_Problem statement_.
Exact reproduction of the listing is required. Pictures are not reproduced.

::::

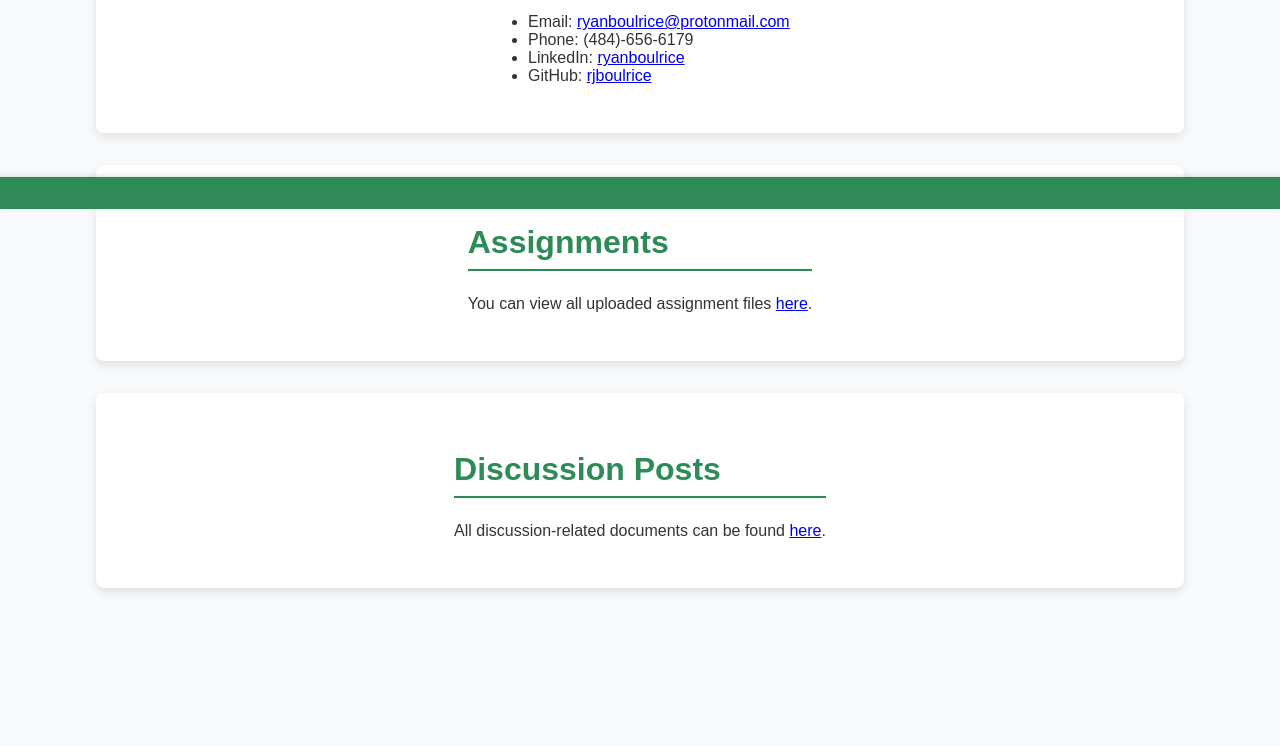
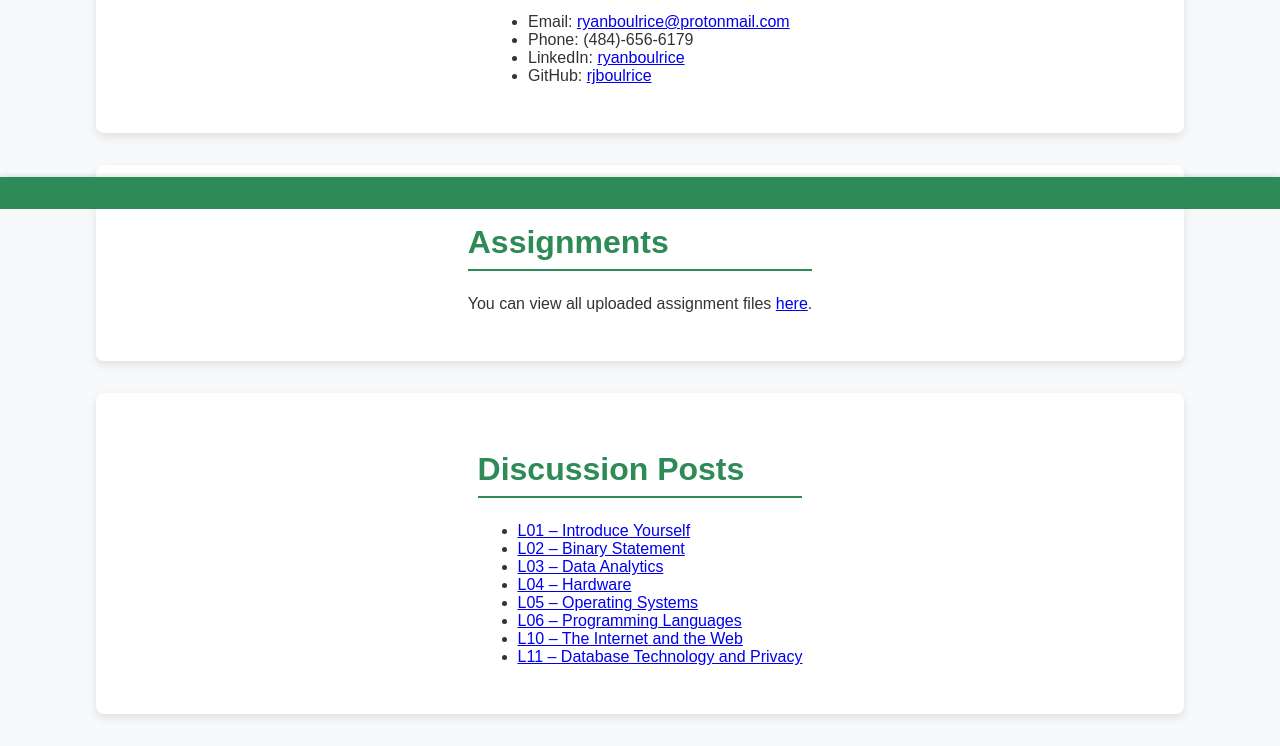
Before and after one commit to rjboulrice/ist110final, a plain HTML site: page index.html in a window 1280 px wide. Shown: the part 591-1337 px from the top of the page. Before the commit the page ends 1211 px from the top, so only its background shows below. Drawn offline with Linux system fonts and the light colour scheme.

Commit message:
Update index.html

```diff
--- a/index.html
+++ b/index.html
@@ -62,7 +62,16 @@
     <div class="container">
         <section class="discussions">
             <h2>Discussion Posts</h2>
-            <p>All discussion-related documents can be found <a href="discussions/" target="_blank">here</a>.</p>
+            <ul>
+                <li><a href="discussions/L01 Discussion - Introduce Yourself and Explain What Interests You Most in IT.docx" target="_blank">L01 – Introduce Yourself</a></li>
+                <li><a href="discussions/L02 Discussion -  Binary Statement.docx" target="_blank">L02 – Binary Statement</a></li>
+                <li><a href="discussions/L03 Discussion Data Analytics.docx" target="_blank">L03 – Data Analytics</a></li>
+                <li><a href="discussions/L04 Discussion - Hardware.docx" target="_blank">L04 – Hardware</a></li>
+                <li><a href="discussions/L05 Discussion - Operating System.docx" target="_blank">L05 – Operating Systems</a></li>
+                <li><a href="discussions/L06 Discussion - Programming Languages.docx" target="_blank">L06 – Programming Languages</a></li>
+                <li><a href="discussions/L10 Discussion- The Internet and the Web.docx" target="_blank">L10 – The Internet and the Web</a></li>
+                <li><a href="discussions/L11 Discussion - Database Technology and Privacy Issues.docx" target="_blank">L11 – Database Technology and Privacy</a></li>
+            </ul>
         </section>
     </div>
 
```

::::

_The answer_.
Before and after one commit to rjboulrice/ist110final, a plain HTML site: page index.html in a window 1280 px wide. Shown: the part 591-1337 px from the top of the page. Before the commit the page ends 1211 px from the top, so only its background shows below. Drawn offline with Linux system fonts and the light colour scheme.

Commit message:
Update index.html

```diff
--- a/index.html
+++ b/index.html
@@ -62,7 +62,16 @@
     <div class="container">
         <section class="discussions">
             <h2>Discussion Posts</h2>
-            <p>All discussion-related documents can be found <a href="discussions/" target="_blank">here</a>.</p>
+            <ul>
+                <li><a href="discussions/L01 Discussion - Introduce Yourself and Explain What Interests You Most in IT.docx" target="_blank">L01 – Introduce Yourself</a></li>
+                <li><a href="discussions/L02 Discussion -  Binary Statement.docx" target="_blank">L02 – Binary Statement</a></li>
+                <li><a href="discussions/L03 Discussion Data Analytics.docx" target="_blank">L03 – Data Analytics</a></li>
+                <li><a href="discussions/L04 Discussion - Hardware.docx" target="_blank">L04 – Hardware</a></li>
+                <li><a href="discussions/L05 Discussion - Operating System.docx" target="_blank">L05 – Operating Systems</a></li>
+                <li><a href="discussions/L06 Discussion - Programming Languages.docx" target="_blank">L06 – Programming Languages</a></li>
+                <li><a href="discussions/L10 Discussion- The Internet and the Web.docx" target="_blank">L10 – The Internet and the Web</a></li>
+                <li><a href="discussions/L11 Discussion - Database Technology and Privacy Issues.docx" target="_blank">L11 – Database Technology and Privacy</a></li>
+            </ul>
         </section>
     </div>
 
```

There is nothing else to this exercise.